I got a good look into the van, and it’s filled with small chest freezers and coolers to keep the beer cold while it’s being delivered. The crowlers have their contents Sharpied onto the exterior of the can. I talked a little bit with the two men doing the work that day, and got a sense of how the service works. They have what they call a mobile crowlering machine that they take to brewpubs and to at least one growler shop (Growlers USA in Katy) for filling. They purchase beer (they told me mainly kegs) at retail and then use their machine to seal the beer onsite. They said they have offsite cold storage and as I saw keep the beer cold in the vans when it’s out for delivery. Ultimately they want to link their ordering system into brewing schedules so that they are packaging beer at the moment it’s ready and then delivering it all as quickly as possible – an end to end focus on freshness. They told us that no beer stays in the can longer than two weeks.

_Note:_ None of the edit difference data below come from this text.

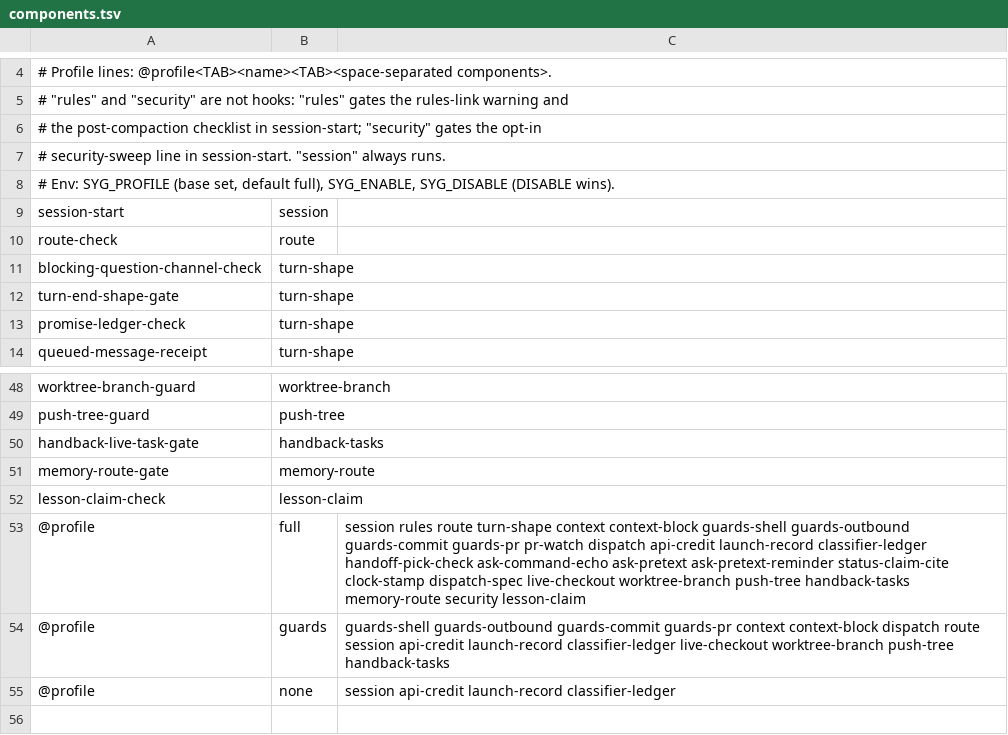
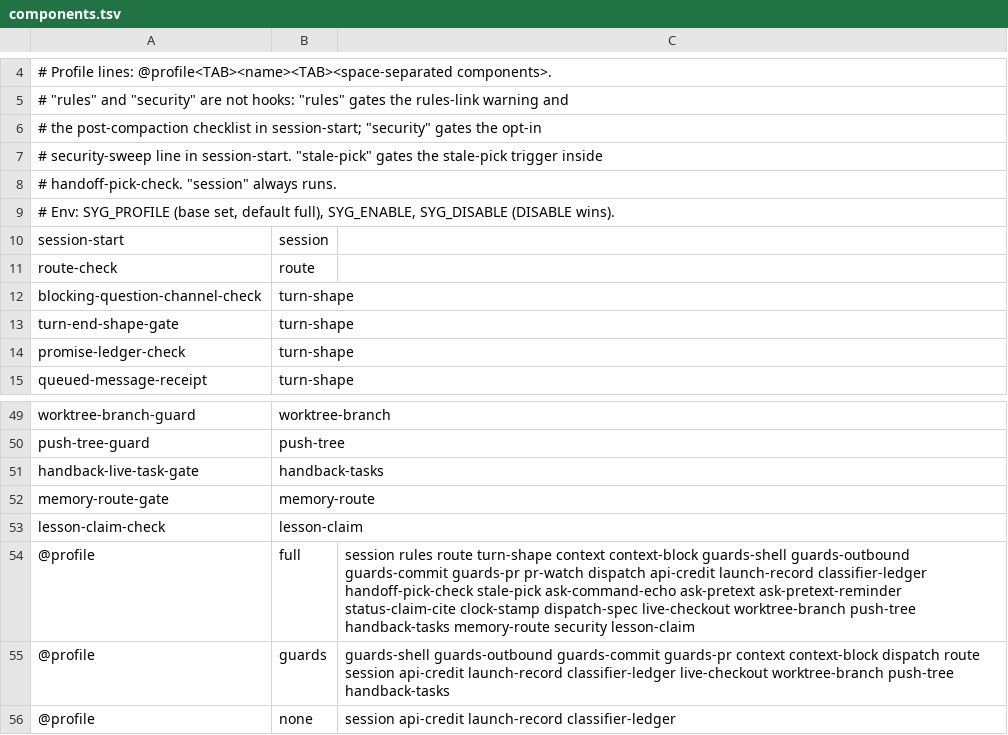
Before and after one commit to lbds137/seyag, a TSV file: plugins/seyag/hooks/components.tsv, drawn as a sheet; only a part is shown, gaps mark what is left out.

```diff
--- a/plugins/seyag/hooks/components.tsv
+++ b/plugins/seyag/hooks/components.tsv
@@ -6,3 +6,4 @@
 # the post-compaction checklist in session-start; "security" gates the opt-in
-# security-sweep line in session-start. "session" always runs.
+# security-sweep line in session-start. "stale-pick" gates the stale-pick trigger inside
+# handoff-pick-check. "session" always runs.
 # Env: SYG_PROFILE (base set, default full), SYG_ENABLE, SYG_DISABLE (DISABLE wins).
@@ -52,3 +53,3 @@ memory-route-gate	memory-route
 lesson-claim-check	lesson-claim
-@profile	full	session rules route turn-shape context context-block guards-shell guards-outbound guards-commit guards-pr pr-watch dispatch api-credit launch-record classifier-ledger handoff-pick-check ask-command-echo ask-pretext ask-pretext-reminder status-claim-cite clock-stamp dispatch-spec live-checkout worktree-branch push-tree handback-tasks memory-route security lesson-claim
+@profile	full	session rules route turn-shape context context-block guards-shell guards-outbound guards-commit guards-pr pr-watch dispatch api-credit launch-record classifier-ledger handoff-pick-check stale-pick ask-command-echo ask-pretext ask-pretext-reminder status-claim-cite clock-stamp dispatch-spec live-checkout worktree-branch push-tree handback-tasks memory-route security lesson-claim
 @profile	guards	guards-shell guards-outbound guards-commit guards-pr context context-block dispatch route session api-credit launch-record classifier-ledger live-checkout worktree-branch push-tree handback-tasks
```
Also changed, not shown: 13 other files.
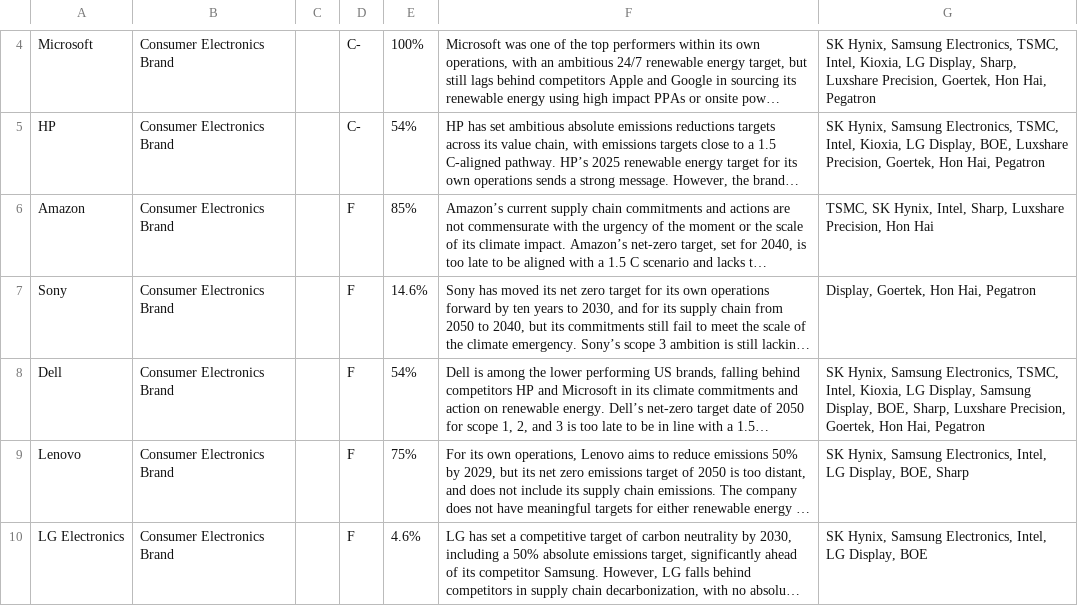
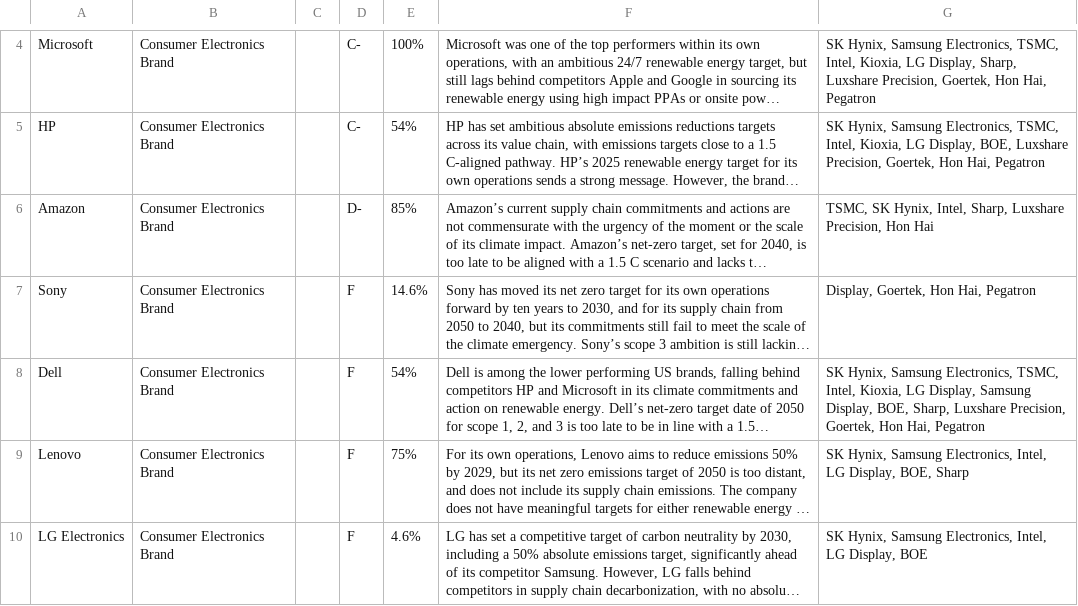
Before and after one commit to Standearth/it-scorecard, a CSV file: src/data/grading.csv, drawn as a sheet; only a part is shown, gaps mark what is left out; long unchanged cells end in …; the diff names each change by its address in the sheet, - before the commit and + after, or states it on an @@ line.

```diff
--- a/src/data/grading.csv
+++ b/src/data/grading.csv
-D6: F
+D6: D-
```
Also changed, not shown: 10 other files.
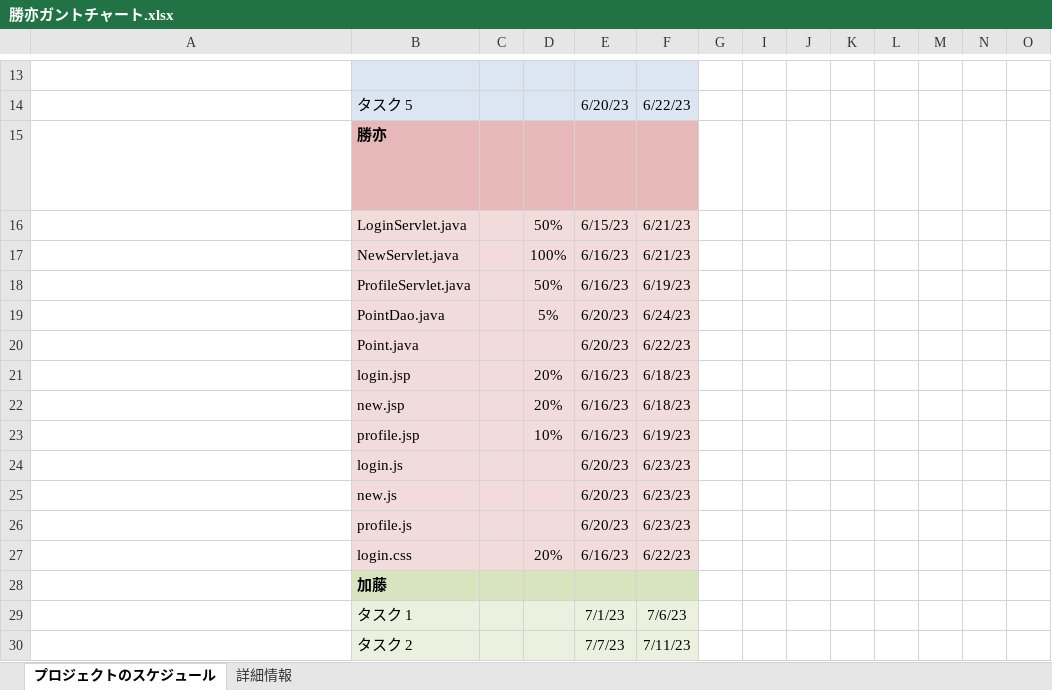
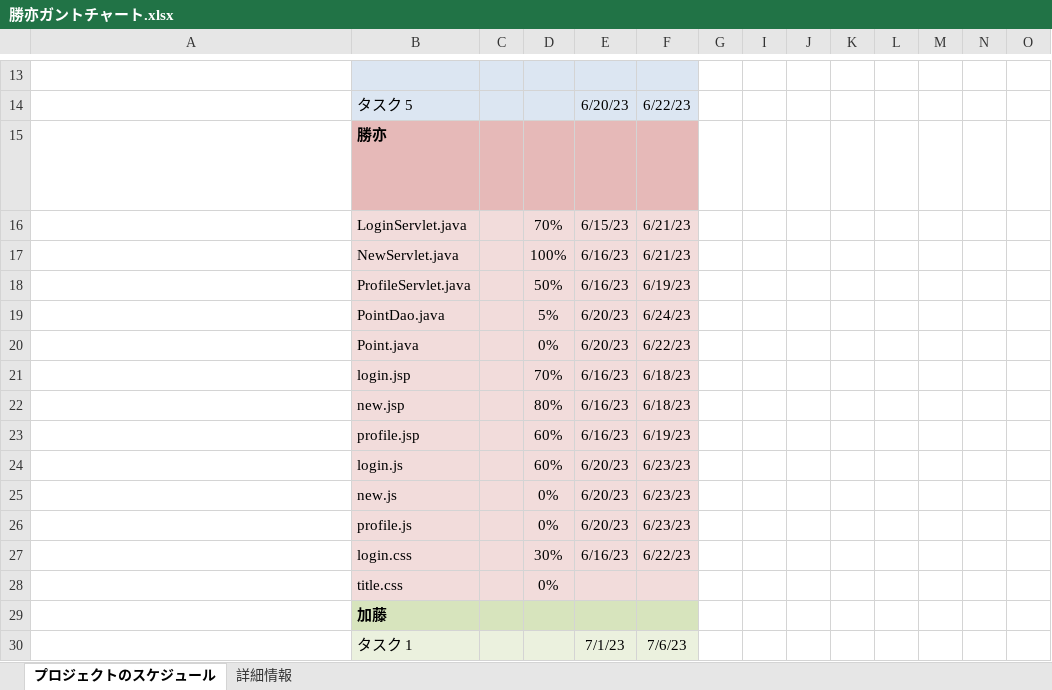
Before and after one commit to dojo2023/E-4, an Excel workbook: 共有用フォルダー/ガントチャート/勝亦ガントチャート.xlsx, sheet プロジェクトのスケジュール, drawn as a sheet; only a part is shown, gaps mark what is left out; the shorter side is filled out with more unchanged rows; long unchanged cells end in …; values as stored, in another font and other column widths than the file's, no borders; conditional formats not drawn; rows hold the shown columns only; the diff names each change by its address in the sheet, - before the commit and + after, or states it on an @@ line.

```diff
--- a/共有用フォルダー/ガントチャート/勝亦ガントチャート.xlsx (sheet プロジェクトのスケジュール)
+++ b/共有用フォルダー/ガントチャート/勝亦ガントチャート.xlsx (sheet プロジェクトのスケジュール)
-D16: 50%
+D16: 70%
-D20: (empty)
+D20: 0%
-D21: 20%
+D21: 70%
-D22: 20%
+D22: 80%
-D23: 10%
+D23: 60%
-D24: (empty)
+D24: 60%
-D25:D26: (empty)
+D25:D26: 0%
-D27: 20%
+D27: 30%
+row 28:  | title.css |  | 0%
```
Also changed, not shown: 5 other files.
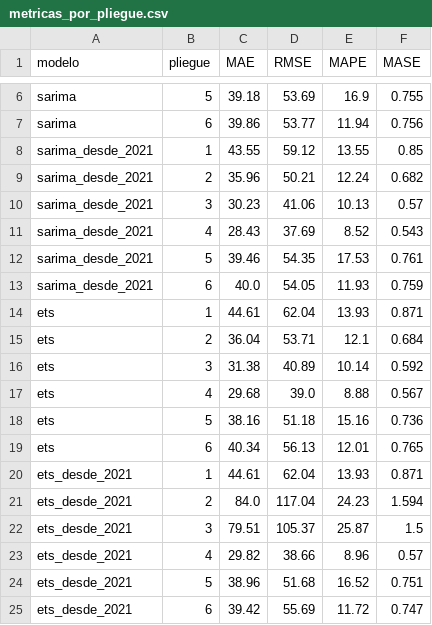
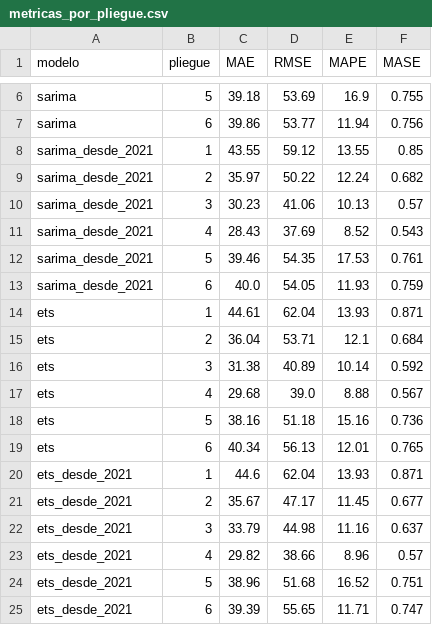
Before and after one commit to SarAlbN1/AD-DelitosBog, a CSV file: outputs/modelado/estadisticos/metricas_por_pliegue.csv, drawn as a sheet; only a part is shown, gaps mark what is left out.

```diff
--- a/outputs/modelado/estadisticos/metricas_por_pliegue.csv
+++ b/outputs/modelado/estadisticos/metricas_por_pliegue.csv
@@ -8,3 +8,3 @@ sarima,6,39.86,53.77,11.94,0.756
 sarima_desde_2021,1,43.55,59.12,13.55,0.85
-sarima_desde_2021,2,35.96,50.21,12.24,0.682
+sarima_desde_2021,2,35.97,50.22,12.24,0.682
 sarima_desde_2021,3,30.23,41.06,10.13,0.57
@@ -19,7 +19,7 @@ ets,5,38.16,51.18,15.16,0.736
 ets,6,40.34,56.13,12.01,0.765
-ets_desde_2021,1,44.61,62.04,13.93,0.871
-ets_desde_2021,2,84.0,117.04,24.23,1.594
-ets_desde_2021,3,79.51,105.37,25.87,1.5
+ets_desde_2021,1,44.6,62.04,13.93,0.871
+ets_desde_2021,2,35.67,47.17,11.45,0.677
+ets_desde_2021,3,33.79,44.98,11.16,0.637
 ets_desde_2021,4,29.82,38.66,8.96,0.57
 ets_desde_2021,5,38.96,51.68,16.52,0.751
-ets_desde_2021,6,39.42,55.69,11.72,0.747
+ets_desde_2021,6,39.39,55.65,11.71,0.747
```
Also changed, not shown: outputs/modelado/estadisticos/predicciones_por_pliegue.csv, outputs/modelado/experimentos.csv, 8 other files.
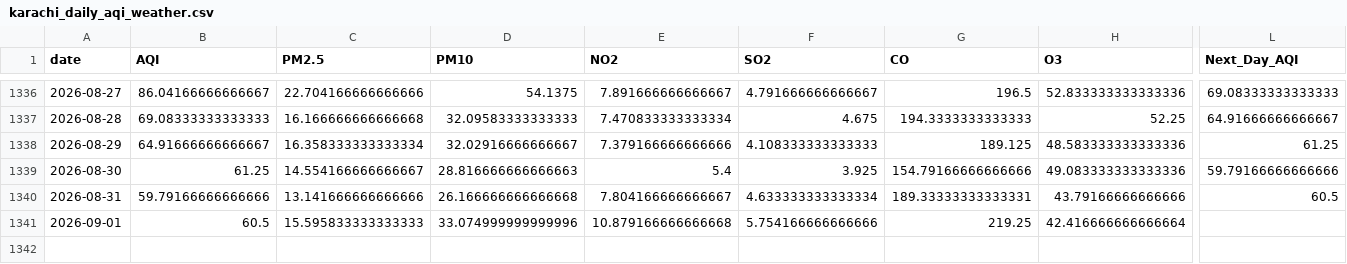
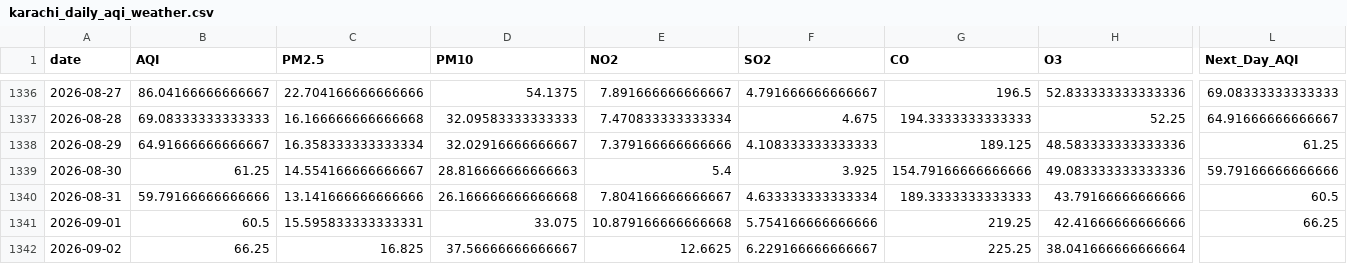
Before and after one commit to itsmeumaima/Pearls-AQI-Predictor, a CSV file: data/raw/karachi_daily_aqi_weather.csv, drawn as a sheet; only a part is shown, gaps mark what is left out; rows hold the shown columns only; the diff names each change by its address in the sheet, - before the commit and + after, or states it on an @@ line.

```diff
--- a/data/raw/karachi_daily_aqi_weather.csv
+++ b/data/raw/karachi_daily_aqi_weather.csv
-G1340 (CO): 189.33333333333331
+G1340 (CO): 189.3333333333333
-C1341 (PM2.5): 15.595833333333333
+C1341 (PM2.5): 15.595833333333331
-D1341 (PM10): 33.074999999999996
+D1341 (PM10): 33.075
-H1341 (O3): 42.416666666666664
+H1341 (O3): 42.41666666666666
-L1341 (Next_Day_AQI): (empty)
+L1341 (Next_Day_AQI): 66.25
+row 1342: 2026-09-02 | 66.25 | 16.825 | 37.56666666666667 | 12.6625 | 6.229166666666667 | 225.25 | 38.041666666666664
```
Also changed, not shown: 1 other file.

Is This Legal?
The other question floating around in the local beer forums and certainly in my own mind is a big one: is this legal? We reached out to HopDrop with this exact question, and we got a chance to talk to co-founder Steven Macalello. Without delving into very much detail, he summarized the legalities of their operations as follows:
“What we do is facilitate the transaction between a retailer and the consumer. Think of us like Paypal or a credit card processor for the retailer. We don’t carry inventory until it’s in transit to the consumer. This is a very important distinction.”
Regarding the legalities of the model, Steven said HopDrop had consulted with experts in TABC code, and that, “…with their guidance we were able to develop our business model 100% legally.”
Steven and the guys in the van that came to my house reinforced two things repeatedly: HopDrop is focused on getting the freshest beer they can to consumers as quickly as possible, and do that for a fair market price.
I also reached out to breweries around town to get their take on HopDrop. Some confirmed they were working with them directly, while others didn’t realize that their beer was being offered through the service. This seemed to confirm that HopDrop is using a combination of onsite crowlering at brewpub tap rooms while also sourcing beer from bottle shops/retailers. HopDrop wouldn’t confirm to me exactly who is ‘partnering’ with them or where specifically they are getting each of their beers on offer.
I for one hope that HopDrop is right, and they are on the right side of the law. As one that watched the TABC’s antics unfold in their 2015-16 attack on the legality of crowlers, I can’t help but be nervous that HopDrop is headed for the same type of conflict.
Anxiety over the future notwithstanding, as I wrap up this post I’m enjoying a radically fresh Wheez the Juice at my living room table and marveling in the promise that HopDrop offers anyone in Houston who loves fresh, local beer. If you live in their ‘pilot’ delivery area, get on it!
To see the full list of beers and breweries offered, visit gohopdrop.com/
I fear that if government can find a reason to shut it down they will. Of course it should be legal, because it’s appears to be a voluntary sort of thing right?